One major complaint by marketers, particularly in evaluating ROI, is that their digital advertising campaigns aren’t specific enough. In other words, they can’t refine their targeting to a narrow enough audience segment, so unwanted recipients are being included in their advertising efforts. Thus, they’re paying for people who aren’t interested in their ads and have a lower chance of converting, similar to the “spray-and-pray” method. They believe this is inevitable, but I argue that specificity is, in fact, possible.
Some companies achieve such narrow targeting that you could shake the hand of each person who saw your ad — within PII privacy restrictions, of course. This is actually more reasonably attained in B2B settings, contrary to popular belief. Many marketers think only the B2C setting can tie data back to individuals, naming each person on their target list, but that crosses boundaries that are not acceptable to cross. Advertisers must be privy to PII privacy laws and other regulations that limit how much information they can know and use about an individual. Whereas you may think business accounts are identifiable by company name only, zooming the camera out too far, some powerful technologies can actually zoom in on business accounts and peel back each layer, first with the intended industry, then company names, then job titles. In other words, ethics and legal restrictions may prevent you from knowing the name of the media buyer at the company you want to see your digital ads, but recent technologies can point you to the decision maker whose job responsibility is to see your ad, explore your offering and advocate for it to their executive teams. This is the power of specificity in digital advertising.

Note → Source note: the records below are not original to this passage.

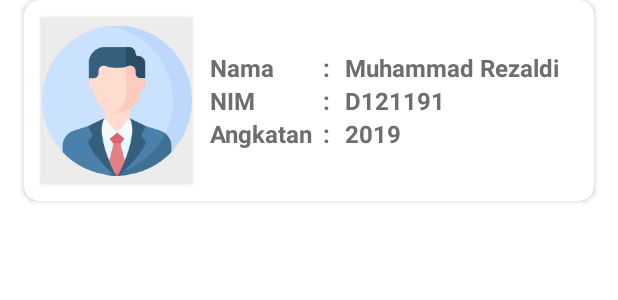
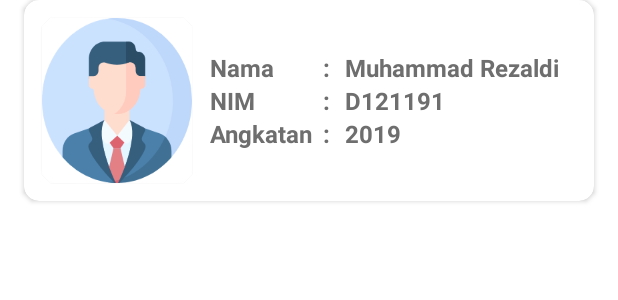
Before and after one commit to muhammadrezaldi/Tugas-Final-Android-Programming, an Android app: the layout item_mahasiswa.xml on its own in the app's theme, with its tools: preview values and no code run, on a phone screen of 412 x 824 dp. Shown: the top 300 px of the screen. Run offline under Robolectric (Android 15) with nearby library versions, the phone set to English and light mode, and no system bars.

Commit message:
tampilkan data ke activity

```diff
--- a/app/build.gradle
+++ b/app/build.gradle
@@ -55,4 +55,6 @@ dependencies {
     // ViewModel
     implementation "androidx.lifecycle:lifecycle-extensions:2.2.0"
     kapt "androidx.lifecycle:lifecycle-compiler:2.3.1"
+
+    implementation "com.karumi:dexter:6.0.0"
 }
--- a/app/src/main/AndroidManifest.xml
+++ b/app/src/main/AndroidManifest.xml
@@ -1,6 +1,8 @@
 <?xml version="1.0" encoding="utf-8"?>
 <manifest xmlns:android="http://schemas.android.com/apk/res/android"
     package="com.example.tugas_final_reza">
+    <uses-permission android:name="android.permission.READ_EXTERNAL_STORAGE"/>
+    <uses-permission android:name="android.permission.WRITE_EXTERNAL_STORAGE"/>
 
     <application
         android:allowBackup="true"
--- a/app/src/main/java/com/example/tugas_final_reza/User/Adapter.kt
+++ b/app/src/main/java/com/example/tugas_final_reza/User/Adapter.kt
@@ -14,7 +14,7 @@ class Adapter(private val list: List<MahasiswaEntity>): RecyclerView.Adapter<Ada
     inner class Holder(itemView: View): RecyclerView.ViewHolder(itemView) {
         fun bind(mahasiswaEntity: MahasiswaEntity) {
             with(itemView) {
-                if(mahasiswaEntity.urlPasFoto != null) {
+                if(mahasiswaEntity.urlPasFoto != "") {
                     try {
                         pasfoto.setImageURI(Uri.parse(mahasiswaEntity.urlPasFoto))
                     } catch (e: Exception){}
--- a/app/src/main/res/layout/activity_main.xml
+++ b/app/src/main/res/layout/activity_main.xml
@@ -4,9 +4,11 @@
     xmlns:tools="http://schemas.android.com/tools"
     android:layout_width="match_parent"
     android:layout_height="match_parent"
+    android:background="#F1F1F1"
     tools:context=".MainActivity">
 
     <androidx.recyclerview.widget.RecyclerView
+        android:paddingTop="12dp"
         android:id="@+id/recyclerview"
         android:layout_width="match_parent"
         android:layout_height="match_parent"/>
--- a/app/src/main/res/layout/item_mahasiswa.xml
+++ b/app/src/main/res/layout/item_mahasiswa.xml
@@ -16,12 +16,13 @@
             android:id="@+id/card"
             android:layout_width="100dp"
             android:layout_height="110dp"
+            app:cardCornerRadius="10dp"
             android:layout_margin="12dp">
             <ImageView
                 android:id="@+id/pasfoto"
                 android:layout_width="match_parent"
                 android:layout_height="match_parent"
-                android:background="#ECECEC"
+                android:scaleType="fitXY"
                 android:src="@drawable/ic_man"/>
         </androidx.cardview.widget.CardView>
 
```
Also changed, not shown: app/src/main/java/com/example/tugas_final_reza/MainActivity.kt (+40 -3 lines).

This all seems very granular, which is why marketers think they can’t achieve this level of specificity at scale. Once again, I would challenge that belief. If you can do it once, why can’t you do it again? And if you have the power, why can’t you do it millions of times? We live in a world where any mundane task that needs to be done multiple times should and can be automated, learned by a machine or AI-infused technology and overseen by a strategic-minded human. This means companies possessing the ability (i.e. technology) to refine targeting to business individuals of specific job titles at key accounts can do it repeatedly until it builds in scale, while maintaining the same level of detail. Programmatic technology that is powerful enough to handle such large scale and is fueled by reliable, validated data can multiply the process tenfold and analyze billions of data points in real time, resulting in incredible scale of the delivery of ads to the intended recipients, with each delivery achieving pinpoint accuracy.

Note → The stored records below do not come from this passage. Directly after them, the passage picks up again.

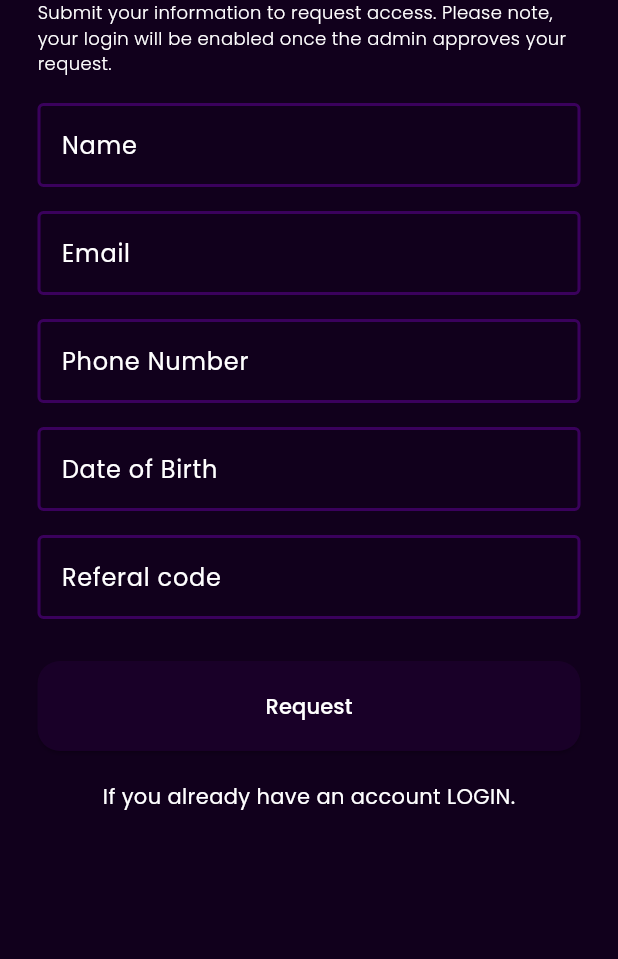
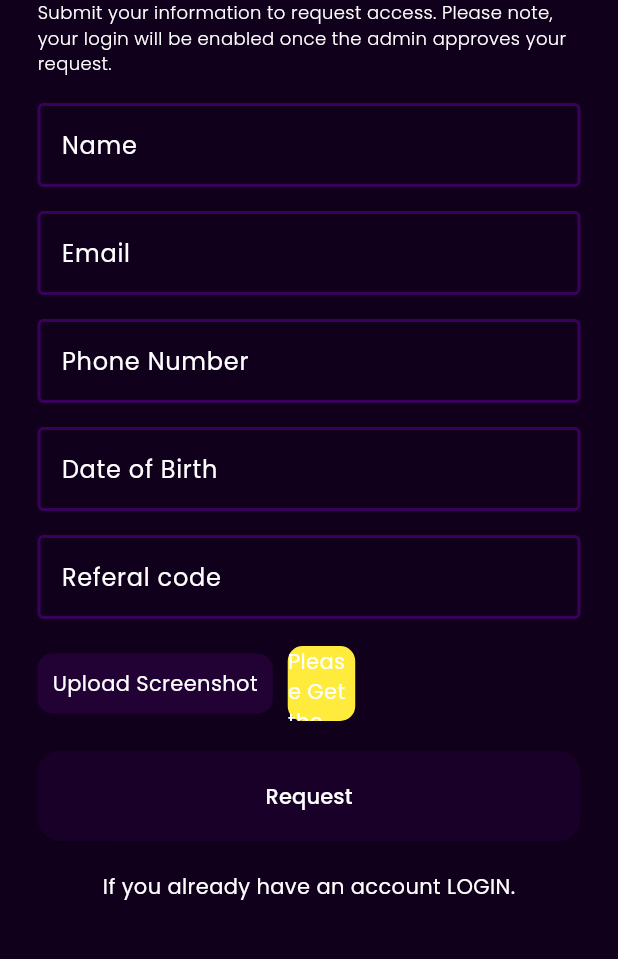
Before and after one commit to haadiyaa/mainford, a Flutter app: the RegisterPage screen opened directly, on a phone screen of 412 x 824 dp, the part 170-1129 px from its top. Run offline on Flutter 3.47's test engine with Material 3 defaults, Android fonts, the phone set to English and light mode, and no system bars; drawn by our look-alikes of simple_gradient_text; our stand-ins replace card_swiper, flutter_bloc, image_picker; project files that could hold a hidden picture were left out.

Commit message:
image picked

```diff
--- a/lib/view/view/authentication/view/registerpage.dart
+++ b/lib/view/view/authentication/view/registerpage.dart
@@ -1,5 +1,8 @@
+import 'dart:io';
+
 import 'package:flutter/material.dart';
 import 'package:flutter_bloc/flutter_bloc.dart';
+import 'package:image_picker/image_picker.dart';
 import 'package:intl/intl.dart';
 import 'package:main_ford/resources/appcolors.dart';
 import 'package:main_ford/resources/constants.dart';
@@ -35,6 +38,8 @@ class _RegisterPageState extends State<RegisterPage> {
   final TextEditingController dateController = TextEditingController();
   final TextEditingController phoneController = TextEditingController();
   final TextEditingController codeController = TextEditingController();
+  final key = GlobalKey<FormState>();
+  File? selectedImage;
 
   @override
   Widget build(BuildContext context) {
@@ -67,6 +72,7 @@ class _RegisterPageState extends State<RegisterPage> {
                 ),
                 Constants.height10,
                 Form(
+                  key: key,
                   child: Column(
                     children: [
                       CustomTextField(
@@ -97,6 +103,38 @@ class _RegisterPageState extends State<RegisterPage> {
                         text: 'Referal code',
                         controller: codeController,
                       ),
+                      Constants.height10,
+                      Row(
+                        mainAxisAlignment: MainAxisAlignment.start,
+                        children: [
+                          GestureDetector(
+                            onTap: ()async{
+                             await  getImage();
+                            },
+                            child: Container(
+                              padding: const EdgeInsets.all(10),
+                              decoration: BoxDecoration(
+                                color: AppColors.drawerColor,
+                                borderRadius: BorderRadius.circular(10),
+                              ),
+                              child: const Text('Upload Screenshot'),
+                            ),
+                          ),
+                          Constants.width10,
+                          Container(
+                            height: 50,
+                            width: 45,
+                            decoration: BoxDecoration(
+                              borderRadius: BorderRadius.circular(10),
+                              color: AppColors.yellow,
+                            ),
+                            child: selectedImage != null
+                                ? Image.file(selectedImage!, fit: BoxFit.cover)
+                                : const Center(
+                                    child: Text("Please Get the Image")),
+                          ),
+                        ],
+                      ),
                       CustomElButton(text: 'Request', onPressed: () {})
                     ],
                   ),
@@ -114,6 +152,17 @@ class _RegisterPageState extends State<RegisterPage> {
         ),
       ),
     );
+  }
+
+  Future<void> getImage() async {
+    final ImagePicker picker = ImagePicker();
+    final XFile? image = await picker.pickImage(source: ImageSource.gallery);
+
+    if (image != null) {
+      setState(() {
+        selectedImage = File(image.path);
+      });
+    }
   }
 
   Future<void> pickDate() async {
@@ -140,4 +189,16 @@ class _RegisterPageState extends State<RegisterPage> {
     phoneController.dispose();
     codeController.dispose();
   }
+
+  Future<void> _getImage(BuildContext context) async {
+    if (selectedImage != null) {
+      var imageFile = selectedImage;
+      /*var image = imageLib.decodeImage(imageFile.readAsBytesSync());
+      fileName = basename(imageFile.path);
+      image = imageLib.copyResize(image,
+          width: (MediaQuery.of(context).size.width * 0.8).toInt(),
+          height: (MediaQuery.of(context).size.height * 0.7).toInt());
+      _image = image;*/
+    }
+  }
 }
--- a/pubspec.yaml
+++ b/pubspec.yaml
@@ -39,6 +39,7 @@ dependencies:
   simple_gradient_text: ^1.3.0
   flutter_bloc: ^8.1.6
   intl: ^0.19.0
+  image_picker: ^1.1.2
 
 dev_dependencies:
   flutter_test:
```
Also changed, not shown: pubspec.lock, 5 other files.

If you are a brand, you can find a tech company that offers exactly what you need. If you are an agency, with brands or publishers on one side and the technology provider on the other, look for a tech partner that can achieve a wide range of goals for your clients. An effective way to discern a technology provider’s fit for your client portfolio is to look at client success stories and explore how their solution can translate across your clients’ various needs. You may not want to go with the biggest name company, since customer service may be sacrificed for a recognizable name. You may also not want to go with the brand-new tech vendor claiming their solution is infallible, since proof of concept is crucial in managing multimillion-dollar budgets and making a business case that will lead to high ROI. Striking a balance between the two will lead you to an ad tech company that is experienced enough to have proven success under their belt, powerful enough to drive largescale campaigns with narrow targeting, intimate enough to provide the human-driven integrated ABM strategy to help your campaigns achieve maximum optimization and savvy enough to deliver transparent reporting that explains the effects of your spending. While that sounds like best-case scenario, these companies do exist, and they are hungry to prove to you that specificity at scale is possible. Because it is, and it may be just what you need.
Laura Bakopolus is an accomplished, creative and strategic marketing leader with a proven ability to develop and implement integrated marketing and communication strategies and plans that support business objectives. Connect with her on LinkedIn here.